The Type R launched a year after the Civic Si, and its markups were even worse. Honda launched the CTR with an MSRP of $44,385, which was on par with the hyper hatches mentioned above in the Civic Si text block.
Shortly after, CTRs started popping up for nearly $80,000. The cheapest markup was $5,000, but the average was roughly $25,000. To own a Civic Type R, you'd have to pay approximately 85% of the price of the Civic Si over and above MSRP.
This outraged one CTR fan so much that they made a list of offending dealers and placed it on Reddit. As we discovered with the case of one ridiculously marked-up Corvette Z06, internet outrage is the only antidote to this nefarious business model.
The Ford Bronco has become a poster child for insane dealer markups. It launched at the right time, was highly desirable, and Ford couldn't make enough of them.
The Bronco Sport wasn't immune either. Dealers were charging $10,000 over sticker price, and desperate customers who wanted the most fabulous car of 2021 were willing to pay.
Ford launched the Bronco First Edition in 2021, and production was limited to 7,000 units.

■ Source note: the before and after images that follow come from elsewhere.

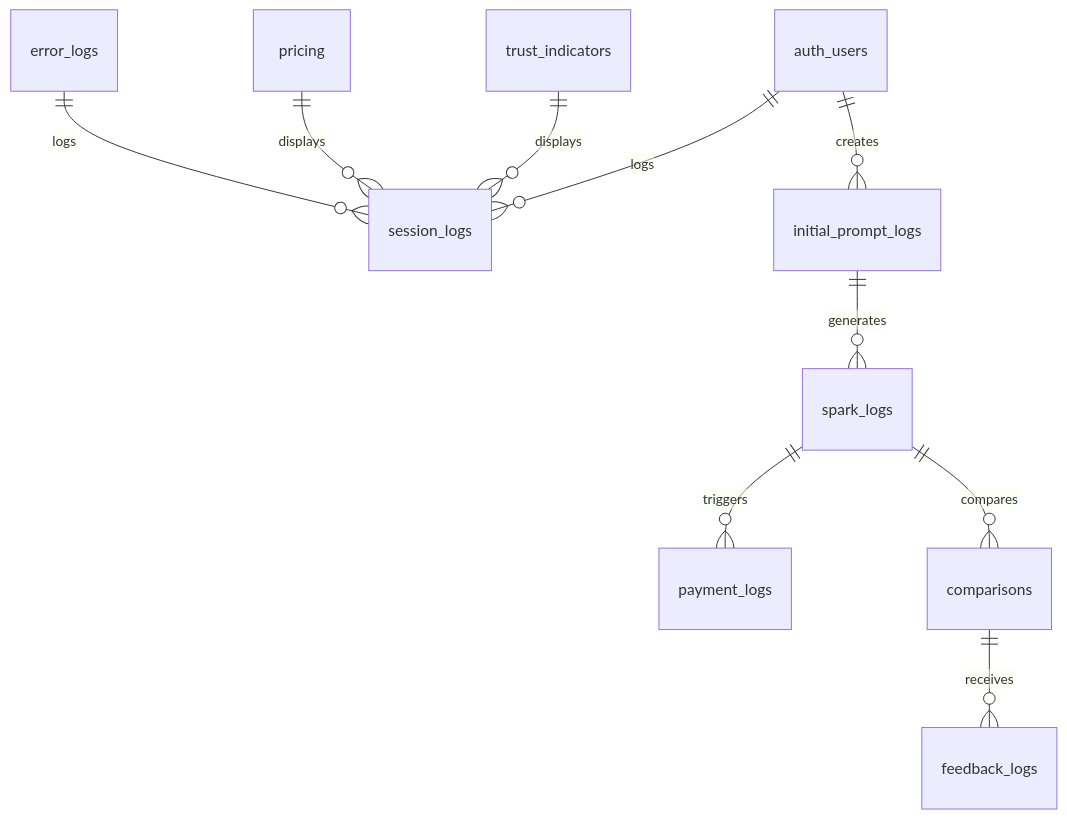
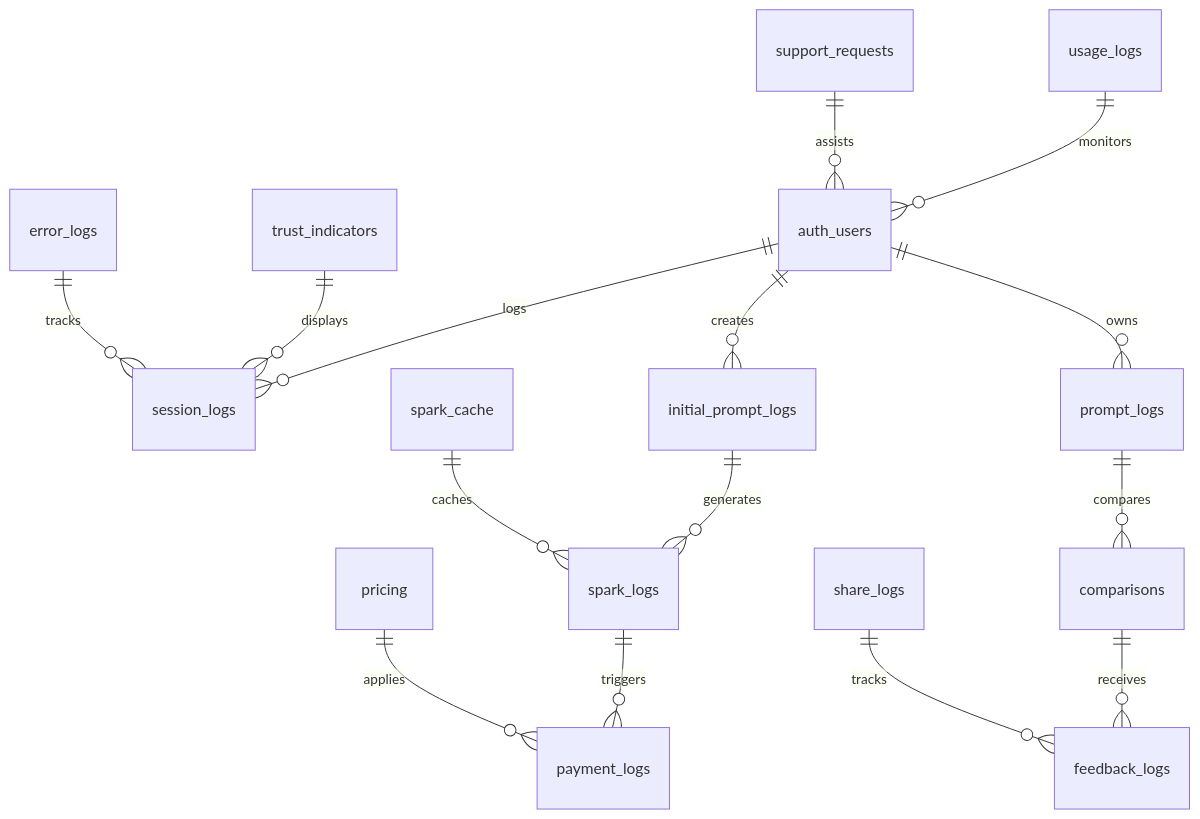
The diagram in docs/data-model-schema.md (CanAISolutions/canai-platform), drawn with Mermaid before and after one commit. The commit also changed other lines of this file and 160 other files, not shown here.

````diff
--- a/docs/data-model-schema.md
+++ b/docs/data-model-schema.md
@@ -18,12 +19,17 @@
 ```mermaid
 erDiagram
     auth_users ||--o{ session_logs : "logs"
     auth_users ||--o{ initial_prompt_logs : "creates"
+    auth_users ||--o{ prompt_logs : "owns"
     initial_prompt_logs ||--o{ spark_logs : "generates"
     spark_logs ||--o{ payment_logs : "triggers"
-    spark_logs ||--o{ comparisons : "compares"
+    prompt_logs ||--o{ comparisons : "compares"
     comparisons ||--o{ feedback_logs : "receives"
     trust_indicators ||--o{ session_logs : "displays"
-    pricing ||--o{ session_logs : "displays"
-    error_logs ||--o{ session_logs : "logs"
+    pricing ||--o{ payment_logs : "applies"
+    error_logs ||--o{ session_logs : "tracks"
+    spark_cache ||--o{ spark_logs : "caches"
+    usage_logs ||--o{ auth_users : "monitors"
+    share_logs ||--o{ feedback_logs : "tracks"
+    support_requests ||--o{ auth_users : "assists"
 ```
````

It sold out within hours, and greedy dealers were among the first to get their hands on the car. Ford expected customers to pay $59,115, but one dealer added another $20,000 on top of that.
The Kia EV6 is the corporate cousin of the Hyundai Ioniq 5, and both cars won several prestigious awards for design, tech, and just being a good car.
Kia's idea was to introduce an affordable EV to go head-to-head with Tesla, so the car was launched with a base price of $43,650 before incentives. The then top-spec GT-Line (the EV6 GT has since usurped it) retailed for $59,945, including a few options.
One dealer added $27,000 to the price, taking the final price to $87,000. Effectively, it took the EV6 out of the realm of the Tesla Model 3 and made it a direct price rival to the Model X.
The 992 Porsche 911 Sport Classic is a limited-edition model that borrows several cool features from other models. It has a detuned Turbo engine but does without the all-wheel-drive system. It's also the only Turbo model available with a manual gearbox. Porsche only made 1,250 examples, so we knew markups would be a factor.
What we weren't expecting was just how much the markups would be. Porsche launched it with an MSRP of $288,910, and dealers slapped an additional $250,000 on top of that. That's an increase of over 80% and more than the base price of a 911 GT3 RS.
This particular dealer's estimation was correct because the Sport Classic is selling for more than $600k these days.
In late 2022, a Chevy dealer made headlines for all the wrong reasons. We already knew about Z06s selling for twice the price, but this dealer took it to another level by charging $375,000.
To us, this goes against what the Corvette has always stood for. It offers supercar money for a third of the price, which makes it a blue-collar hero. By charging nearly $400k for a Z06, this dealer took some of the 'Vette charms away.
The Dodge Challenger SRT Demon 170 is the maddest gas-powered model the American automaker has ever produced. To make matters worse, Dodge is done with V8 engines, which means this car represents an end of an era.
Dodge knew there was a potential for ridiculous markups. The MSRP for the Demon 170 is $99,666, and Dodge said that preference would be given to dealers who would sell the car at the suggested price. This approach failed because several allocations went to Dodge dealerships, who advertised allocations on Facebook Marketplace for $200,000 over sticker.
After discovering that people would be willing to pay that, the price in some places quickly jumped by another 50 grand.
This creates a huge problem. People who pay $100k for the Demon 170 would be more likely to take it to the drag strip. But once you've spent $350,000 on a car, would you risk it? This car was meant to be enjoyed by audiences at drag strips, but now they'll be stored in climate-controlled garages.
This article originally appeared on CarBuzz: New Car Markup: The Most Outrageous Markups In Recent Years2023-06-02T00:11:42Z dg43tfdfdgfd